As beholden as it is to the rules of horror films in general, I also think EVIL DEAD breaks its own rules. Or flagrantly ignores them. We're led to believe the evil is effectively one demon, and that it will be free once it has claimed all the people in the cabin. It's established Mia is no longer herself, yet she still manages to be resurrected, and magically free of all the terrible self-mutilation she inflicted upon herself. The evil force then appears as her 'evil twin' (as it does at the start of the film) and goes on about taking her soul. But...you already did that, remember? You know, when you possessed her? You must remember. It was literally two minutes ago. And if David has the wherewithal to do a MacGuyver and jerry-rig a defib unit (seriously), why is he so wet the rest of the time? (I'm also not convinced he had a reason to make the defib when he did, but I might be wrong about this).

He can make a torpedo from a hairdryer and a paperclip.

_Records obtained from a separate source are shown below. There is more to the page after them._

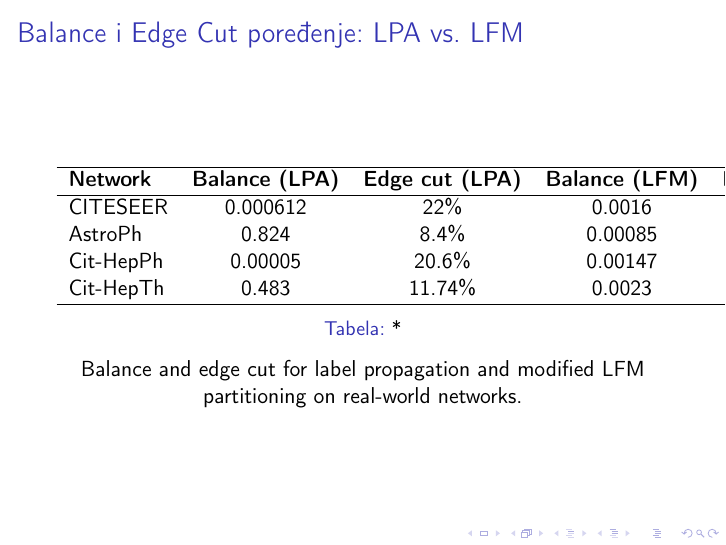
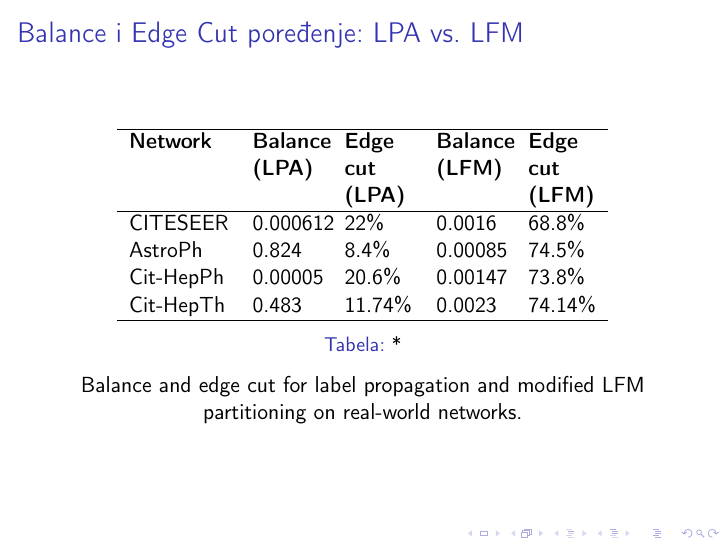
Before and after one commit to fantastic001/VertexVoyage, LaTeX slides (doc/Seminar1/presentation/presentation.tex): page 23 of 30. Compiled offline with pdfLaTeX.

Commit message:
Update table formatting in presentation.tex for better readability

```diff
--- a/doc/Seminar1/presentation/presentation.tex
+++ b/doc/Seminar1/presentation/presentation.tex
@@ -299,7 +299,7 @@ Broj particija &  &  &  \\
 \begin{frame}{Balance i Edge Cut poređenje: LPA vs. LFM}
 \begin{table}[h]
 \centering
-\begin{tabular}{lcccc}
+\begin{tabular}{lp{1.2cm}p{1.2cm}p{1.2cm}p{1.2cm}}
 \hline
 \textbf{Network} & \textbf{Balance (LPA)} & \textbf{Edge cut (LPA)} & \textbf{Balance (LFM)} & \textbf{Edge cut (LFM)} \\
 \hline
```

Apparently, EVIL DEAD does a lot wrong. So what does it do right? In one of my favourite scenes, Mia screams and everything flies around and goes crazy, and "One by one we will take you all" can be heard buried under the noise. The sound design in general is top notch and helps set an, at times, palpable tension. It's also been widely noted that there is very little CGI (or full CGI) in the film, and this is one 'throwback' to old horror that I appreciate 10000000000000%. You cannot go wrong with showing someone vomit blood into another person's mouth, or carve their own arm off. Or stick a chainsaw in someone and go nuts. I giggled like a pervert at these bits and I can imagine they'll be a few 'rewind' moments when this film hits DVD in much the same way that kids used to freeze-frame Kathy Bates hobbling James Caan's legs. CRUNCH.

Ultimately, EVIL DEAD, with its gore, demonic voices and evil book filled with scratchy red writing, is the film equivalent of listening to a perfectly decent metal album. I feel a bit like a traitor for not adoring it, but the fact is it does everything you expect, sometimes even to the extent where you can 'count in' certain parts, but it doesn't do anything particularly interesting. This is not the same as being boring. Just as a decent album can feature a song with an unexpected time change (for instance), EVIL DEAD throws in a few of its own surprises, yet before long everything is back on track and playing by the rules. For the most part.